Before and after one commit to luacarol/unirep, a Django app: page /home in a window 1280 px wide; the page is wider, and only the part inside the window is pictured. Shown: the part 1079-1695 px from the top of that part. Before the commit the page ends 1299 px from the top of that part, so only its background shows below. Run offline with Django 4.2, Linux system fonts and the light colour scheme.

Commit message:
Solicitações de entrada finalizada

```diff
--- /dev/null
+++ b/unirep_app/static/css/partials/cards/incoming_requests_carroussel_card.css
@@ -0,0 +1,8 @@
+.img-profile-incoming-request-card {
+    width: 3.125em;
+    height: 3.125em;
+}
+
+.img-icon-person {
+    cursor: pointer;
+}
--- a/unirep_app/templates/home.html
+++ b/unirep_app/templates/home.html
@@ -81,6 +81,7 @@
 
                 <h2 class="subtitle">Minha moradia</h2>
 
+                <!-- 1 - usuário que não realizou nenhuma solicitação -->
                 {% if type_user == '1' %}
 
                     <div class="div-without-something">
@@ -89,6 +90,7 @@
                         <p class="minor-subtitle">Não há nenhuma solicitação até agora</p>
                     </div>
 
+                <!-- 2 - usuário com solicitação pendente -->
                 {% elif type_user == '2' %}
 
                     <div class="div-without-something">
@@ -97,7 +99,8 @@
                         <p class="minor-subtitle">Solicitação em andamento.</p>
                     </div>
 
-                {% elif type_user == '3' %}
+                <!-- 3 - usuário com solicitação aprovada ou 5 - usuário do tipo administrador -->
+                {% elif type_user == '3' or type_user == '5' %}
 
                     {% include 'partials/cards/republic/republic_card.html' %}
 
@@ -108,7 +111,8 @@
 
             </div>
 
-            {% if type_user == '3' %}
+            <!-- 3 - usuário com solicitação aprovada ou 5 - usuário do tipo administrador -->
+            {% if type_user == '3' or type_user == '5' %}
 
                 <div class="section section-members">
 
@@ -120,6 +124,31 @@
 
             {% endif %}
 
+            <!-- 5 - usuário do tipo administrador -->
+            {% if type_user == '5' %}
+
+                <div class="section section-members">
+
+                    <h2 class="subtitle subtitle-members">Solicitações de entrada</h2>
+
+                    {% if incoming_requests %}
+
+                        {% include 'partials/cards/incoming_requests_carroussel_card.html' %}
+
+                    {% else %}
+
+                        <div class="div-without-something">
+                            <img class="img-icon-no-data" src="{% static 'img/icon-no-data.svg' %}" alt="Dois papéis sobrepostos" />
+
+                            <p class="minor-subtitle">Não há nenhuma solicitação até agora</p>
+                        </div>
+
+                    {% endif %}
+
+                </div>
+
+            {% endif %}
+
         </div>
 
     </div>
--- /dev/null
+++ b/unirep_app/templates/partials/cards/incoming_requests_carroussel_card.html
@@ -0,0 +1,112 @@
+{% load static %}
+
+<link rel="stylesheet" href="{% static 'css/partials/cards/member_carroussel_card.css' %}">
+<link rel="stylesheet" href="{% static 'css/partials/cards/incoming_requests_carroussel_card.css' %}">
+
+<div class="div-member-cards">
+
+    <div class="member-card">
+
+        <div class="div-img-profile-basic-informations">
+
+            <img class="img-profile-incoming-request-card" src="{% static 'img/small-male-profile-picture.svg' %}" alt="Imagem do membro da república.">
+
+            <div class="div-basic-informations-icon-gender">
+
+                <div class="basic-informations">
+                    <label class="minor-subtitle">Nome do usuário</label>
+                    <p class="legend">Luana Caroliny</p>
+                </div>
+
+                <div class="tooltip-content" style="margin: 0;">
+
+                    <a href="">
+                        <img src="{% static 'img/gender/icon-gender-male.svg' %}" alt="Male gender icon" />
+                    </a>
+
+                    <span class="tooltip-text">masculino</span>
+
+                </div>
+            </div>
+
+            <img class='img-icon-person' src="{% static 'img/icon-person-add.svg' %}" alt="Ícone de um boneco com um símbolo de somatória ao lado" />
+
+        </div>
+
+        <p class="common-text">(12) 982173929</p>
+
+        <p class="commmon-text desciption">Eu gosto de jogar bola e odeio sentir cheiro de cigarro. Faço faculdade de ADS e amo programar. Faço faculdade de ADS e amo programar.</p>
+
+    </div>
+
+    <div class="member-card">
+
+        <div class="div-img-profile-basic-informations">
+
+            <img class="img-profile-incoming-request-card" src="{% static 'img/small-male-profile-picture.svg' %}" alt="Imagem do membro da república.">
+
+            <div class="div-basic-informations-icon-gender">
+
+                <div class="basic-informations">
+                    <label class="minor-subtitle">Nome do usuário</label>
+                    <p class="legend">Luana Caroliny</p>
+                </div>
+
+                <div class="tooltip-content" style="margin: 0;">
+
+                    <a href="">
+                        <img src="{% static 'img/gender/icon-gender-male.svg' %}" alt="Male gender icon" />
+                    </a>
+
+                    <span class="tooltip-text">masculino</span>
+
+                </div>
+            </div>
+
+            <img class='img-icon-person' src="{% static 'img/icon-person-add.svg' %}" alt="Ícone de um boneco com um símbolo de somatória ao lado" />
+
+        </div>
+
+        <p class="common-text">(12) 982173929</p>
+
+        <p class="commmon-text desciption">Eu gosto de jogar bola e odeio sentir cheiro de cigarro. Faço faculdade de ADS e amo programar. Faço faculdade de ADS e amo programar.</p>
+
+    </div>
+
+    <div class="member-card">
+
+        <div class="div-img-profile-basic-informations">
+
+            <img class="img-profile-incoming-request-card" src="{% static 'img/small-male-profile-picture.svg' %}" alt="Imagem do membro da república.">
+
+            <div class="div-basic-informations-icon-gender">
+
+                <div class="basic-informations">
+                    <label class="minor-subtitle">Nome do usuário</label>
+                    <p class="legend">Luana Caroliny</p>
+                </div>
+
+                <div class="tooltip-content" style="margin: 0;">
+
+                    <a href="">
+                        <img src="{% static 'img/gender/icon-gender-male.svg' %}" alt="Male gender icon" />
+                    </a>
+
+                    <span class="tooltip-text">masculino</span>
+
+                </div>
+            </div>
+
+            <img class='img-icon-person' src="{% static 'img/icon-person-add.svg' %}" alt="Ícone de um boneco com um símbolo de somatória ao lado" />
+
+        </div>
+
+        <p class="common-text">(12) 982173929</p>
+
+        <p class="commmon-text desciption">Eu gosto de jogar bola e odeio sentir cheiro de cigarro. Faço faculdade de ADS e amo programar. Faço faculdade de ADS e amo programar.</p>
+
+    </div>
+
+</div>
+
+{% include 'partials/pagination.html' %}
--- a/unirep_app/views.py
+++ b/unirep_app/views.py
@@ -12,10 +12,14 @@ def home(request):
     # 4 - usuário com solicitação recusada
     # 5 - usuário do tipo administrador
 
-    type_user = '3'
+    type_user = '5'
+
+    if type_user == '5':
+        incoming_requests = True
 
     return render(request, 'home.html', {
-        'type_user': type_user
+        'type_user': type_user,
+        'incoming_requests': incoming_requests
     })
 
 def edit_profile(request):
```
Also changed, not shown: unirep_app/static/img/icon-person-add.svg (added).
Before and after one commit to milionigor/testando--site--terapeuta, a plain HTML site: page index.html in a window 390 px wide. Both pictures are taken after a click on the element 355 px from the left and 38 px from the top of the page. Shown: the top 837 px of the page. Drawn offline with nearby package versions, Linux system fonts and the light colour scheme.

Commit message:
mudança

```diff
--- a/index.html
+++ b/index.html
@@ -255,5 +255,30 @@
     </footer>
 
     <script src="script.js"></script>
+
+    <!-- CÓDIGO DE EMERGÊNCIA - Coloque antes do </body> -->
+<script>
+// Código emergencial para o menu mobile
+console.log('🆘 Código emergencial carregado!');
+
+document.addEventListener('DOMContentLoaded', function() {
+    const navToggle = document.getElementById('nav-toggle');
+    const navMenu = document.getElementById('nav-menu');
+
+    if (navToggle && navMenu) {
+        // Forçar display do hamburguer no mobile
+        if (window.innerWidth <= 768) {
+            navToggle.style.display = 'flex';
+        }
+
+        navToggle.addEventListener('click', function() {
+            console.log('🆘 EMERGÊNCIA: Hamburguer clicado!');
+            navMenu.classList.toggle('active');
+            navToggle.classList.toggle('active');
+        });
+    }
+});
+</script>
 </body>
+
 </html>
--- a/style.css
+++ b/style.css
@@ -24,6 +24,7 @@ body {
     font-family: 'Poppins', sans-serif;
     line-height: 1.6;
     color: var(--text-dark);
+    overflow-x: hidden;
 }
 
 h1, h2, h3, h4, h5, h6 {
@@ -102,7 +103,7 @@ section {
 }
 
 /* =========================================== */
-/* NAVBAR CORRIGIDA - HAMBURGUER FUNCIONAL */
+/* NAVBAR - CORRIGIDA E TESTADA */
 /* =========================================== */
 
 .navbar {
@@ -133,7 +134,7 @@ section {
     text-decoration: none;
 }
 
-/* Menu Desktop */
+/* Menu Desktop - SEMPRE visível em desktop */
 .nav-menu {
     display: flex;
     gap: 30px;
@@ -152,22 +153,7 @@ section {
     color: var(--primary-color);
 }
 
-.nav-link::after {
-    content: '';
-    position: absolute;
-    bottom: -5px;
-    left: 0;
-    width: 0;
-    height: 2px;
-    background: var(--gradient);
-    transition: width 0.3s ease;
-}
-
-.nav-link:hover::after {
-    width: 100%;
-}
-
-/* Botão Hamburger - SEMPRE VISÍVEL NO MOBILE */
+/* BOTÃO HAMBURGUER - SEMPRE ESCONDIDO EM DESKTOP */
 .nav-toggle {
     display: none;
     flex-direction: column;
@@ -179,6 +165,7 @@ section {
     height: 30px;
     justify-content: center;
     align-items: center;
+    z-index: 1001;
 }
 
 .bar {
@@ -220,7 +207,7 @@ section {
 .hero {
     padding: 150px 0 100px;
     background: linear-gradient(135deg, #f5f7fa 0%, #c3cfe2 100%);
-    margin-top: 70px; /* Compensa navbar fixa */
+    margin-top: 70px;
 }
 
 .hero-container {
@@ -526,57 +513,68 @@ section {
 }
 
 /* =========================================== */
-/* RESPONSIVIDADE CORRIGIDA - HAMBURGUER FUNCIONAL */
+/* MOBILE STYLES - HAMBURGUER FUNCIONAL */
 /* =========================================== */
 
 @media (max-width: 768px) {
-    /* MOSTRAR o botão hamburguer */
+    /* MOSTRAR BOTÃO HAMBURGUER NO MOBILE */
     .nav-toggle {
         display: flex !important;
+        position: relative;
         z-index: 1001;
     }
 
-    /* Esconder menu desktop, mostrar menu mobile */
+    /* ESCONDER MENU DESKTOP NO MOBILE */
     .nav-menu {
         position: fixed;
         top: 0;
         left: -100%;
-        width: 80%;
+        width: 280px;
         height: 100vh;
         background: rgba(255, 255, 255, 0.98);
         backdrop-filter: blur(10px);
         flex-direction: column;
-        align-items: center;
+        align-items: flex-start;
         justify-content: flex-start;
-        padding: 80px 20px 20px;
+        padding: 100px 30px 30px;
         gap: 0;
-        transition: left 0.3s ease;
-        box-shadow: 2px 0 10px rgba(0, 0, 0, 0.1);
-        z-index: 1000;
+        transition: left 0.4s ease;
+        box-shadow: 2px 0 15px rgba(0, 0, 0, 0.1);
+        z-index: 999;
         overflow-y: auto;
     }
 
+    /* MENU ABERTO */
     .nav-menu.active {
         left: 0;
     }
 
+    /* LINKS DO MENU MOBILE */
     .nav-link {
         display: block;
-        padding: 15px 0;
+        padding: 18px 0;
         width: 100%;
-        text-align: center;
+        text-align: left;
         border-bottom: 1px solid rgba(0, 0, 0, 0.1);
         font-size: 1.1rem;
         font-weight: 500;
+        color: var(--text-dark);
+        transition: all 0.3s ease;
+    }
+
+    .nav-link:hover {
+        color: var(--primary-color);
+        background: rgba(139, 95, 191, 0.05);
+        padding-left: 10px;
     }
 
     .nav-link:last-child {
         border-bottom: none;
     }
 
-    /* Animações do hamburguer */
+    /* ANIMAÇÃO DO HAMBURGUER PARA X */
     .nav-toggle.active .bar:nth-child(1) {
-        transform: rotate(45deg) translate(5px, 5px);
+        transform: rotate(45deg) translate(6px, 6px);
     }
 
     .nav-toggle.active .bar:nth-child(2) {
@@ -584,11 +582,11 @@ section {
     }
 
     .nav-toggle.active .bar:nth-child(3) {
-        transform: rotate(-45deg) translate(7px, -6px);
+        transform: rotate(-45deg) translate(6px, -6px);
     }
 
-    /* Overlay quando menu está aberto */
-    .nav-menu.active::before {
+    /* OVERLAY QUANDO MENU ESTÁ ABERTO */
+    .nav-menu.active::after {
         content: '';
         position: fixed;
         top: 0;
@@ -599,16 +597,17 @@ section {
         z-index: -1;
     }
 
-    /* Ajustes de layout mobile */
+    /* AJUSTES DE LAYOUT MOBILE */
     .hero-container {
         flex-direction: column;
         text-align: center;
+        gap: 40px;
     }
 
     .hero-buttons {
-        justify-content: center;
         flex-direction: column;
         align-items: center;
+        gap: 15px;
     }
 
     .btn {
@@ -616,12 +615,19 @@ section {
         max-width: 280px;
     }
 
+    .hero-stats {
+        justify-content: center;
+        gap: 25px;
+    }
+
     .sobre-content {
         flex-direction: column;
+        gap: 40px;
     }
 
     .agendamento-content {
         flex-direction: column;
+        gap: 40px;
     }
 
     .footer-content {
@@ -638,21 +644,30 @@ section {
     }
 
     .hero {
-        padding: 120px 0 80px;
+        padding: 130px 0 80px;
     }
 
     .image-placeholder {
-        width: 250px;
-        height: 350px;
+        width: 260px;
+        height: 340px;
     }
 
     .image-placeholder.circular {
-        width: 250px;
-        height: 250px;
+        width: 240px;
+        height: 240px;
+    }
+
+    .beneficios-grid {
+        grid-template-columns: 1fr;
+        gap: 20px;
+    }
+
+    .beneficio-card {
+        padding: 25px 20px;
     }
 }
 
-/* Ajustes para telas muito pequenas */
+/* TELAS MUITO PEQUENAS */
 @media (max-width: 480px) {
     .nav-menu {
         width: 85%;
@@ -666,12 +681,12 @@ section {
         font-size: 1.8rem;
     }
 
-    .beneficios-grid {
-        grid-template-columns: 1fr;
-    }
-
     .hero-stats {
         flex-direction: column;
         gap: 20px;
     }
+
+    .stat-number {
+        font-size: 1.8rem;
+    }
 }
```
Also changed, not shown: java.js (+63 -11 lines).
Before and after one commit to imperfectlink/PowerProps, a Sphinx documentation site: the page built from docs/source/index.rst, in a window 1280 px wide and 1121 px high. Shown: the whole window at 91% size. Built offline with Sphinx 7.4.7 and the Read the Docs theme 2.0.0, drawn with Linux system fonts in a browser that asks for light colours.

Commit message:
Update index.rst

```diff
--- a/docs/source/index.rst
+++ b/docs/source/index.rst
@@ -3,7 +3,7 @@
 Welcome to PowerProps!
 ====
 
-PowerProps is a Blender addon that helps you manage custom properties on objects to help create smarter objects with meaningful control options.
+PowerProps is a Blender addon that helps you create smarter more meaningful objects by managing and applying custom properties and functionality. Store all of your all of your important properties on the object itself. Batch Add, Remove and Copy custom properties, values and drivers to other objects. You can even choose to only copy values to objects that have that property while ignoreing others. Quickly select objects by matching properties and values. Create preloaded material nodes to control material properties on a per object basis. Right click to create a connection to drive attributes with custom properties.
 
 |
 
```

━━━

### THE TASK
Return each line of the listing that holds the string "display".

### THE COMPLETED TASK
+        // Forçar display do hamburguer no mobile
+            navToggle.style.display = 'flex';
     display: flex;
     display: none;
         display: flex !important;
         display: block;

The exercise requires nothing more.